Implementation was written collaboratively and sent serially through the mail in the form of eight roughly chronological installments, each consisting of texts on thirty stickers. The stickers were also made available online in different paper sizes, so that people could print them out on standard sheets of business-size shipping labels. Participants attached stickers to public surfaces around the world, so that whoever happened to wander by the stickers could read them. Some of these placements of stickers were photographed by participants, and the photographs were sent back to be archived on the Implementation website.
Because of the origin of this novel on sheets of stickers, and because of the way these stickers have been situated on public surfaces, Implementation consists of 240 short texts, any number of which can be read in any order. In this book, all these atomistic texts have been arranged with a cohesive narrative flow in mind. Each page includes placements of the narrative stickers on various public surfaces. It is a book to be read in photographs.

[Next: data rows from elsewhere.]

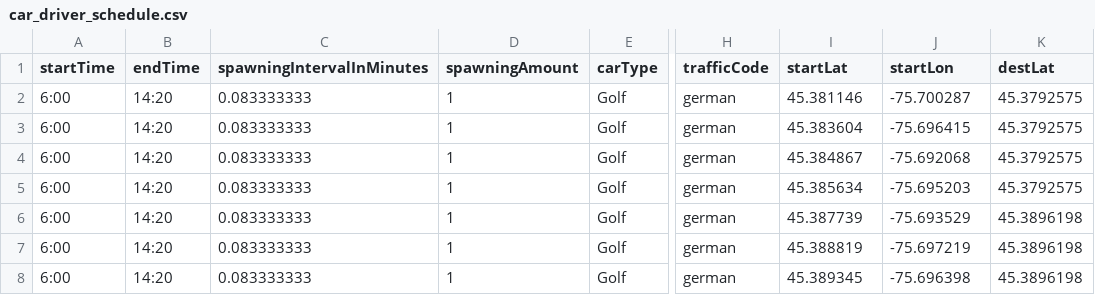
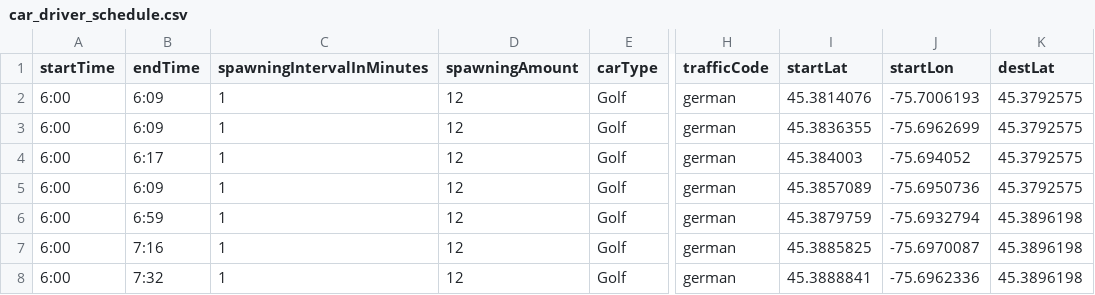
Before and after one commit to Dorianbansoodeb/carletonwalkingv1, a CSV file: resources/car_driver_schedule.csv, drawn as a sheet; only a part is shown, gaps mark what is left out; the diff names each change by its address in the sheet, - before the commit and + after, or states it on an @@ line.

Commit message:
Add scheduler evacuation scenario, analysis scripts, and heatmap tooling.
Production schedule with CarDriverSchedulerLayer configs, post-run Python analysis, DEVS-format heatmap matrix generation, and blueprint drive graph workflow documented in README.

```diff
--- a/resources/car_driver_schedule.csv
+++ b/resources/car_driver_schedule.csv
-B2:B3 (endTime): 14:20
+B2:B3 (endTime): 6:09
-C2:C8 (spawningIntervalInMinutes): 0.083333333
+C2:C8 (spawningIntervalInMinutes): 1
-D2:D8 (spawningAmount): 1
+D2:D8 (spawningAmount): 12
-I2 (startLat): 45.381146
+I2 (startLat): 45.3814076
-J2 (startLon): -75.700287
+J2 (startLon): -75.7006193
-I3 (startLat): 45.383604
+I3 (startLat): 45.3836355
-J3 (startLon): -75.696415
+J3 (startLon): -75.6962699
-B4 (endTime): 14:20
+B4 (endTime): 6:17
-I4 (startLat): 45.384867
+I4 (startLat): 45.384003
-J4 (startLon): -75.692068
+J4 (startLon): -75.694052
-B5 (endTime): 14:20
+B5 (endTime): 6:09
-I5 (startLat): 45.385634
+I5 (startLat): 45.3857089
-J5 (startLon): -75.695203
+J5 (startLon): -75.6950736
-B6 (endTime): 14:20
+B6 (endTime): 6:59
-I6 (startLat): 45.387739
+I6 (startLat): 45.3879759
-J6 (startLon): -75.693529
+J6 (startLon): -75.6932794
-B7 (endTime): 14:20
+B7 (endTime): 7:16
-I7 (startLat): 45.388819
+I7 (startLat): 45.3885825
-J7 (startLon): -75.697219
+J7 (startLon): -75.6970087
-B8 (endTime): 14:20
+B8 (endTime): 7:32
-I8 (startLat): 45.389345
+I8 (startLat): 45.3888841
-J8 (startLon): -75.696398
+J8 (startLon): -75.6962336
```
Also changed, not shown: 27 other files.
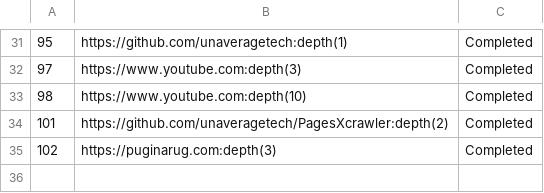
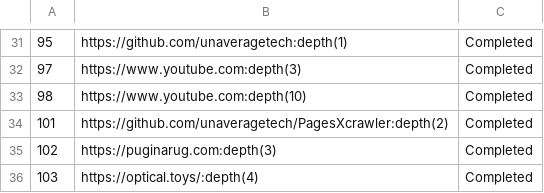
Before and after one commit to unaveragetech/PagesXcrawler, a CSV file: data/issues_status.csv, drawn as a sheet; only a part is shown, gaps mark what is left out.

```diff
--- a/data/issues_status.csv
+++ b/data/issues_status.csv
@@ -35 +35,2 @@
 102,https://puginarug.com:depth(3),Completed
+103,https://optical.toys/:depth(4),Completed
```
Also changed, not shown: 3 other files.
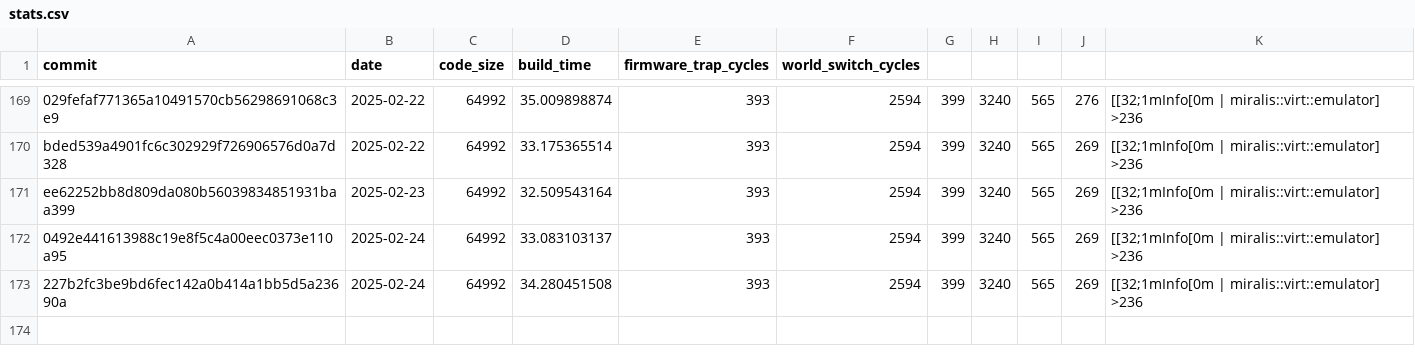
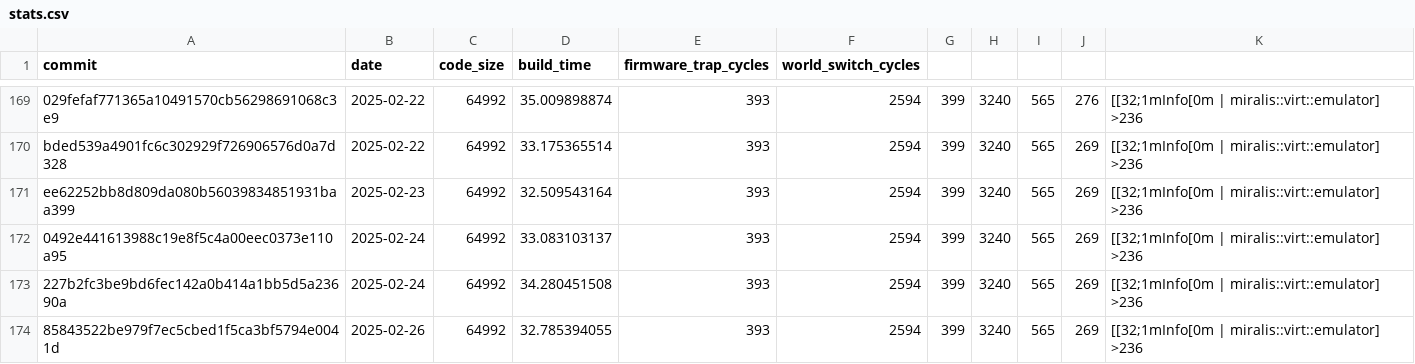
Before and after one commit to CharlyCst/miralis-commit-stats, a CSV file: stats.csv, drawn as a sheet; only a part is shown, gaps mark what is left out; the diff names each change by its address in the sheet, - before the commit and + after, or states it on an @@ line.

Commit message:
[Automated] push stats from Miralis CI

```diff
--- a/stats.csv
+++ b/stats.csv
+row 174: 85843522be979f7ec5cbed1f5ca3bf5794e0041d | 2025-02-26 | 64992 | 32.785394055 | 393 | 2594 | 399 | 3240 | 565 | 269 | [[32;1mInfo[0m | miralis::virt::emulator] >236
```
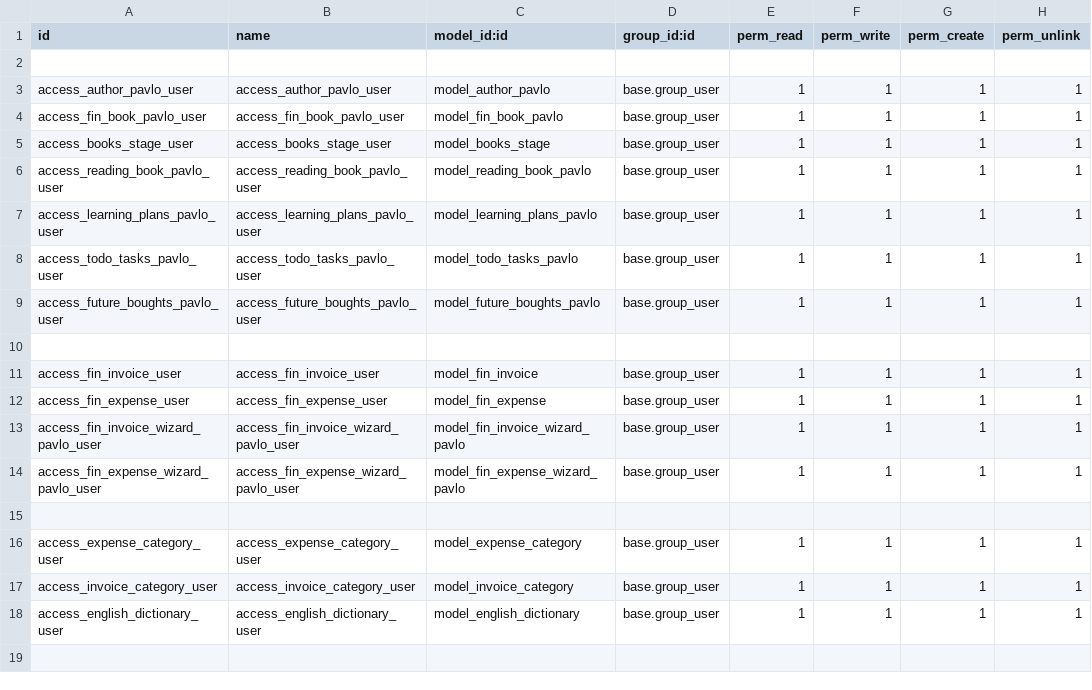
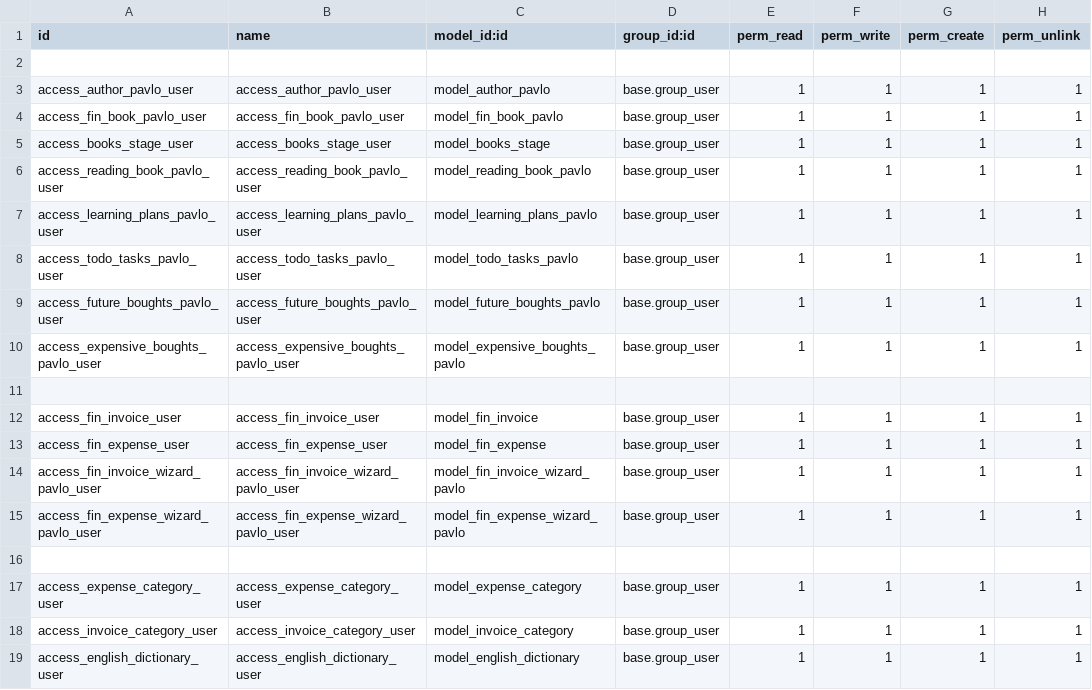
Before and after one commit to AlwaysDoBetter1/fin_book, a CSV file: my_own_financial_book/security/ir.model.access.csv, drawn as a sheet.

Commit message:
[ADD] expensive goals

```diff
--- a/my_own_financial_book/security/ir.model.access.csv
+++ b/my_own_financial_book/security/ir.model.access.csv
@@ -9,2 +9,3 @@ access_todo_tasks_pavlo_user,access_todo_tasks_pavlo_user,model_todo_tasks_pavlo
 access_future_boughts_pavlo_user,access_future_boughts_pavlo_user,model_future_boughts_pavlo,base.group_user,1,1,1,1
+access_expensive_boughts_pavlo_user,access_expensive_boughts_pavlo_user,model_expensive_boughts_pavlo,base.group_user,1,1,1,1
 
```
Also changed, not shown: 8 other files.
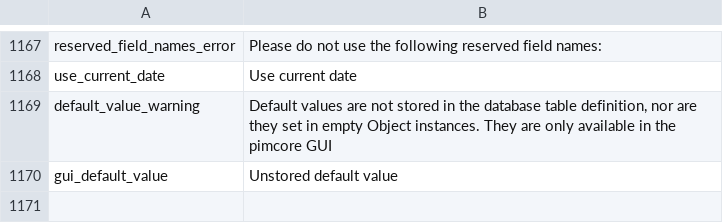
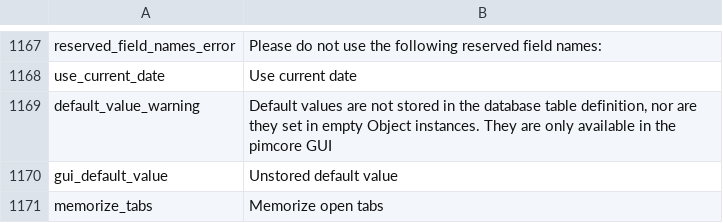
Before and after one commit to pimcore/pimcore, a CSV file: pimcore/config/texts/en.csv, drawn as a sheet; only a part is shown, gaps mark what is left out; the diff names each change by its address in the sheet, - before the commit and + after, or states it on an @@ line.

Commit message:
Allow to turn off opening the last open tabs in backend on user level
git-svn-id: http://www.pimcore.org/svn/pimcore/private/core/trunk@2029 1f8fe7d8-47f0-464c-8d0a-336f4953ab05

```diff
--- a/pimcore/config/texts/en.csv
+++ b/pimcore/config/texts/en.csv
+row 1171: memorize_tabs | Memorize open tabs
```
Also changed, not shown: 5 other files.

Implementation is about four main characters: Frank, Samantha, Kilroy, and Roxanne, who live in a Midwestern town. The action of the novel begins in September 2001 and runs through the beginning of Operation Iraqi Freedom in 2003. One of the characters, Kilroy, is a reservist who is called up and then sent to Iraq, but the other characters are affected in much more oblique ways by the attack on the World Trade Center and the changes that follow. They continue to dine at restaurants, drink at bars, work, worry about their jobs and careers, have flings and relationships, and go to celebrations and funerals. While even a bombing in town changes little on the surface of these lives, the effects of the war can be read in shifts in their gestures, longings, and language. Implementation is a novel about the peripheral, everyday, psychological toll of the war on terror.